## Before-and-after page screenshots
.....

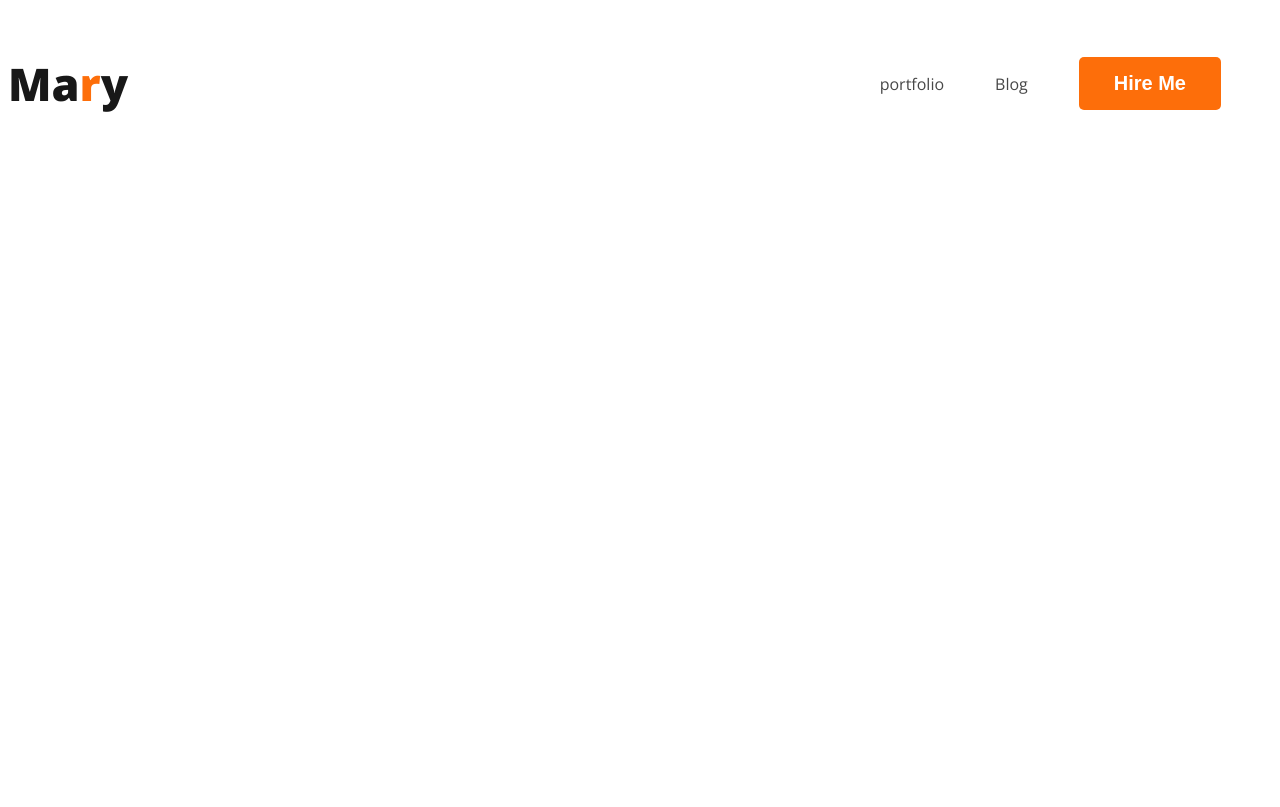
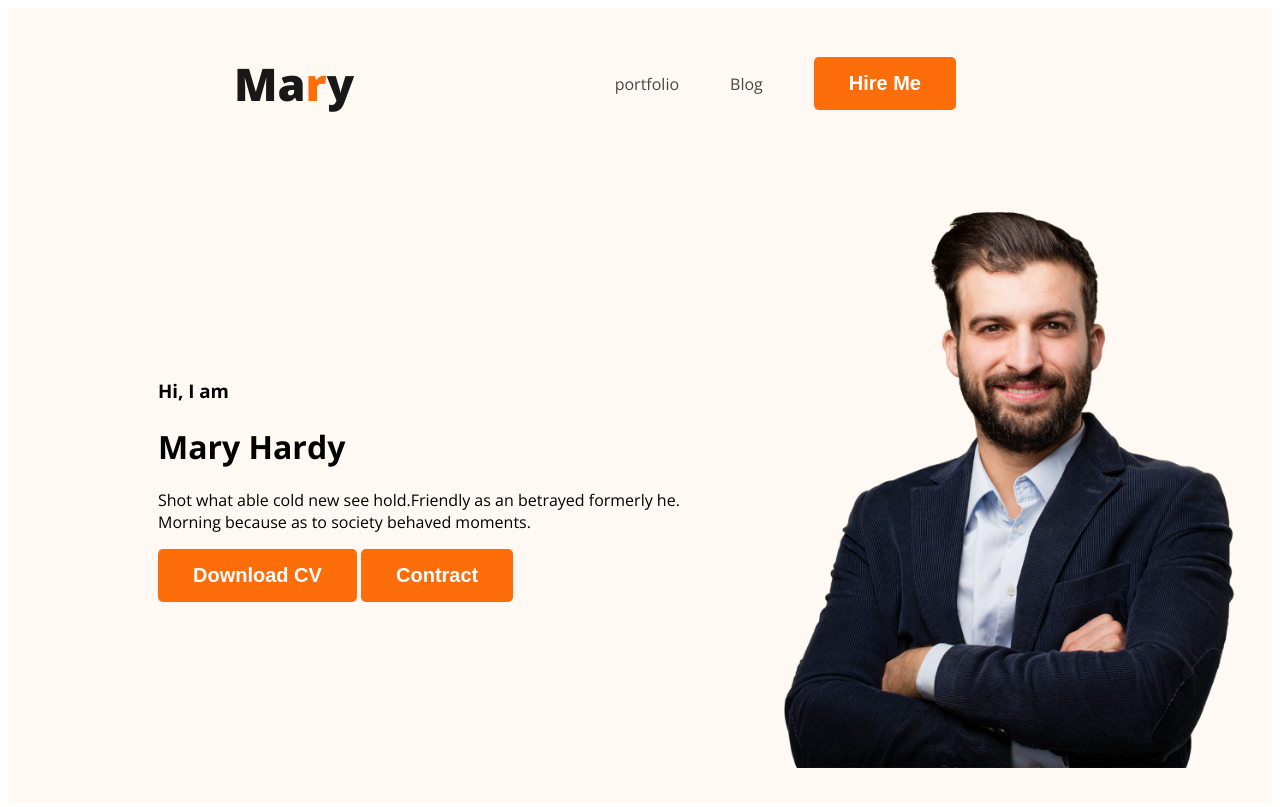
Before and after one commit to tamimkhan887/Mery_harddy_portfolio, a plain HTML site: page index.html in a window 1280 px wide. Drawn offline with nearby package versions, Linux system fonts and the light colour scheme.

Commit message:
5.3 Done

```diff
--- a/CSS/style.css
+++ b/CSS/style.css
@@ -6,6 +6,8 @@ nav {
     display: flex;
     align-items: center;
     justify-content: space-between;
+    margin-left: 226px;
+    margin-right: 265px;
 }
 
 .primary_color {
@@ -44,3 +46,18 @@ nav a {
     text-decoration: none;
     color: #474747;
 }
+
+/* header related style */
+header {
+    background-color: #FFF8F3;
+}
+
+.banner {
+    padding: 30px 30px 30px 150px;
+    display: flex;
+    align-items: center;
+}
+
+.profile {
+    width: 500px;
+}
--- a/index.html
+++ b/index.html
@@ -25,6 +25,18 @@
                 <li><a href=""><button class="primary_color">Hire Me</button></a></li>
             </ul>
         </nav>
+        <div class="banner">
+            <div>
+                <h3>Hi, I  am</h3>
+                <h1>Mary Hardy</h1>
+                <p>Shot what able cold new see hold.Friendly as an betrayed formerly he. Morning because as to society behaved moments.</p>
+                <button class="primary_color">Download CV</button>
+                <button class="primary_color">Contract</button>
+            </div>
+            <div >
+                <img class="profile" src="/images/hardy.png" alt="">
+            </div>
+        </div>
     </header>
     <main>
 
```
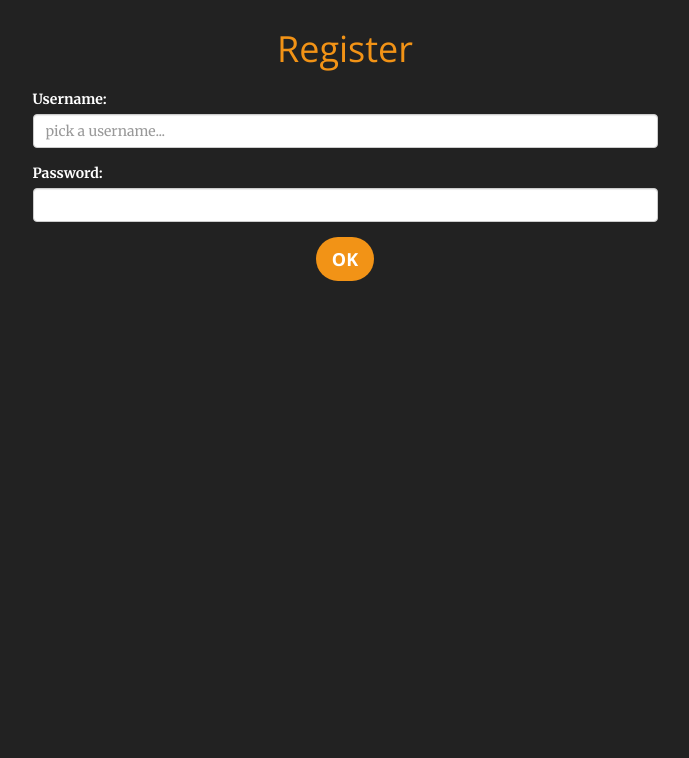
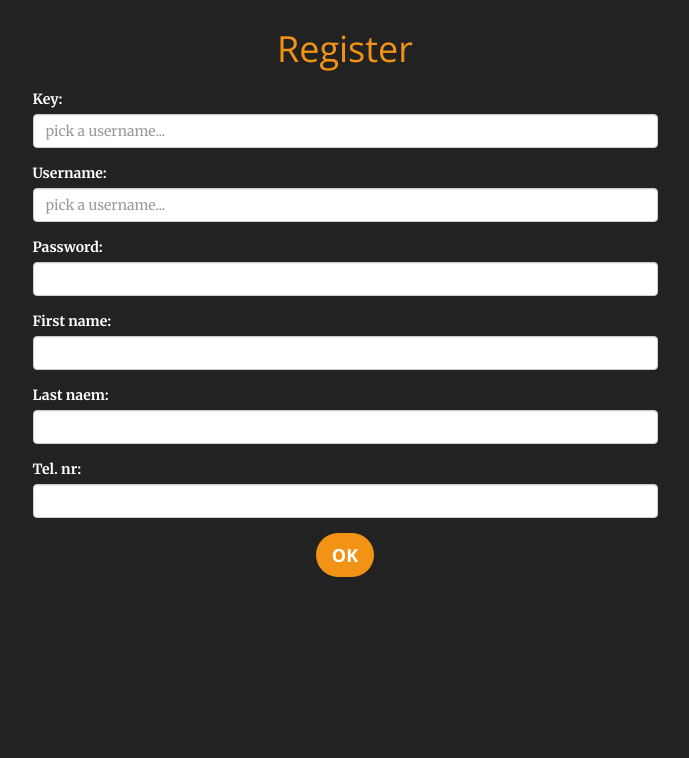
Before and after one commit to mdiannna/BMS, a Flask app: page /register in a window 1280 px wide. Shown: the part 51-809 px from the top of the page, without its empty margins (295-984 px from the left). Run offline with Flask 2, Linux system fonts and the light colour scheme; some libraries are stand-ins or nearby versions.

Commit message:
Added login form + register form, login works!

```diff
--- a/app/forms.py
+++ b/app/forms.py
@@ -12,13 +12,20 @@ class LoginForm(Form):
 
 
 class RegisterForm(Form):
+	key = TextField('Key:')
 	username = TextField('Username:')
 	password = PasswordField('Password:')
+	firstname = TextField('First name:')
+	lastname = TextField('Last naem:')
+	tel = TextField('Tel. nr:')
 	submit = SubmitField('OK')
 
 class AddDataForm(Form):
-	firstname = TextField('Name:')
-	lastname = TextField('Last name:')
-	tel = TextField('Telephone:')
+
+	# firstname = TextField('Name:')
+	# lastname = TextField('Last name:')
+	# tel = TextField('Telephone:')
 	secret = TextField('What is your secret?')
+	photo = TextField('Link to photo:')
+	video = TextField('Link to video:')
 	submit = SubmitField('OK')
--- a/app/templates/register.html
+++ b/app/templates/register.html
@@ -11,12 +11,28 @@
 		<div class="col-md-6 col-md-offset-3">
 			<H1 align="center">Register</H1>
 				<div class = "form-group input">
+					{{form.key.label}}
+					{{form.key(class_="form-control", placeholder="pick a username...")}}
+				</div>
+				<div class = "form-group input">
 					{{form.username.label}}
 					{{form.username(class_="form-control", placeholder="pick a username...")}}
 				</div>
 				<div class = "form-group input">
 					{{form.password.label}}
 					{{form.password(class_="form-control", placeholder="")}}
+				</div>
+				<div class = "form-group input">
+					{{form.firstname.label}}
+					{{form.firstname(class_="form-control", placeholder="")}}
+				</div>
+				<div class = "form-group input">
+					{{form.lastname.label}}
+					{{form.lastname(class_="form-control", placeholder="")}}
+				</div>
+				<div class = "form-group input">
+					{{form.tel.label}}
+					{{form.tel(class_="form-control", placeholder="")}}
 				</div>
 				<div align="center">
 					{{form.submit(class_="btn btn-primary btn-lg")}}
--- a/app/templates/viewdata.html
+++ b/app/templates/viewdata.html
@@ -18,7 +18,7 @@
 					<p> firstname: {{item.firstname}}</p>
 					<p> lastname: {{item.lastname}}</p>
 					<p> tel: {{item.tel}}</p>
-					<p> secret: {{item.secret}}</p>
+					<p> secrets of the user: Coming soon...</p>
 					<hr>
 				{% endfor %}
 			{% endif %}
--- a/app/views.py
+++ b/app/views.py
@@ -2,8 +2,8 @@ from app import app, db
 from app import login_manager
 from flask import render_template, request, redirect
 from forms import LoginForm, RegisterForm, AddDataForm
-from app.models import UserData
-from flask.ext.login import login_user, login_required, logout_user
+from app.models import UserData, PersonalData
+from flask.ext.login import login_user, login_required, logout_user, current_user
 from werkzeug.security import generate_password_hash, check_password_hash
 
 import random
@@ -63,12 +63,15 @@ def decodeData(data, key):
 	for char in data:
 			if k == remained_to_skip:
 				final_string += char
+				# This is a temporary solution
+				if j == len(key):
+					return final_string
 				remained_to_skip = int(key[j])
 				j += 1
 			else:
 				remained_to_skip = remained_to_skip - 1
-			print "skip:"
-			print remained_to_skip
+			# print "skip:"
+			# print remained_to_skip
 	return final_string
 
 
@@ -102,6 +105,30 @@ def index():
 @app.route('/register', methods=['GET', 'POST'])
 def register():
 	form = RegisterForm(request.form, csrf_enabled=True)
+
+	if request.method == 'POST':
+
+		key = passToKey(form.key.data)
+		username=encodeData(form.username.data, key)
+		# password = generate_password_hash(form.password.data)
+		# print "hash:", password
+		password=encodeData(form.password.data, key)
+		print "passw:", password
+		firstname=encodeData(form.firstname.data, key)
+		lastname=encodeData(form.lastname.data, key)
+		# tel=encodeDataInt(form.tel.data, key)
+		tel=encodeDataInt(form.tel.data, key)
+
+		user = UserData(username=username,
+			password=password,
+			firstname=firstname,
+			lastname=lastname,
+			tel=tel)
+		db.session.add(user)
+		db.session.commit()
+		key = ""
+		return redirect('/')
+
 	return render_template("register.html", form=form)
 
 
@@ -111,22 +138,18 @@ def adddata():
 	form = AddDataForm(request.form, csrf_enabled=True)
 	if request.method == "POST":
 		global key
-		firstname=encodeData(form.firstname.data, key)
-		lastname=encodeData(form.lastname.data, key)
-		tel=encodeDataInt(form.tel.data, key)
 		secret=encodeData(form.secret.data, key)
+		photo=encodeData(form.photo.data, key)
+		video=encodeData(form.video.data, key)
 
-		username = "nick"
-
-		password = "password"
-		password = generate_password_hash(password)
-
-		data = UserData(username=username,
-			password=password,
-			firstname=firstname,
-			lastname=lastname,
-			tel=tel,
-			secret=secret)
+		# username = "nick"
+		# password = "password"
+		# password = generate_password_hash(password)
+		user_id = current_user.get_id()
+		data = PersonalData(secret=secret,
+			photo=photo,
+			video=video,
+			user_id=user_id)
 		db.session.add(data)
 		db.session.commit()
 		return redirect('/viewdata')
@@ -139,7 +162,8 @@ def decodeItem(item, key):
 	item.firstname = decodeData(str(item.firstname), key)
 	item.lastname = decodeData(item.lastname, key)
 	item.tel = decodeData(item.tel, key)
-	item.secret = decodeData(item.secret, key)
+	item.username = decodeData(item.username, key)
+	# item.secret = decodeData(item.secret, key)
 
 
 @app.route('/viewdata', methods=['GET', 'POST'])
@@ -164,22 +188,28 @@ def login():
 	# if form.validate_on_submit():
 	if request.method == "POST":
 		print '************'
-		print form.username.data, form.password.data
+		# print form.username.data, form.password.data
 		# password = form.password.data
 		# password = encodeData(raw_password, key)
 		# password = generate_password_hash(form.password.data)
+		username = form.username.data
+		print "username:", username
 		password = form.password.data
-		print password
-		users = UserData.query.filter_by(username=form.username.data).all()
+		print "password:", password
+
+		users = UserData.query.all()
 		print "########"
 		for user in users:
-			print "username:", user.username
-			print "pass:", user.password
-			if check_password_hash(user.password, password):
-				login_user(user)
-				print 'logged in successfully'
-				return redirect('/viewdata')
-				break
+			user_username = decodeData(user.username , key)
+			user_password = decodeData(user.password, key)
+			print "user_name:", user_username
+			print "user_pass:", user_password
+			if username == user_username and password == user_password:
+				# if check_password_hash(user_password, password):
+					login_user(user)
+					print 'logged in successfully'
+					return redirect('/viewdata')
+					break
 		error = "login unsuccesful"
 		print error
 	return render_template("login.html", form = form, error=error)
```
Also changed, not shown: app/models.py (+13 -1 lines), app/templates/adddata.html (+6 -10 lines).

.....

## EXERCISE DETAILS
Every line above that holds the word "index" needs to be copied.

## ANSWER SECTION
Before and after one commit to tamimkhan887/Mery_harddy_portfolio, a plain HTML site: page index.html in a window 1280 px wide. Drawn offline with nearby package versions, Linux system fonts and the light colour scheme.
--- a/index.html
+++ b/index.html
@@ -102,6 +105,30 @@ def index():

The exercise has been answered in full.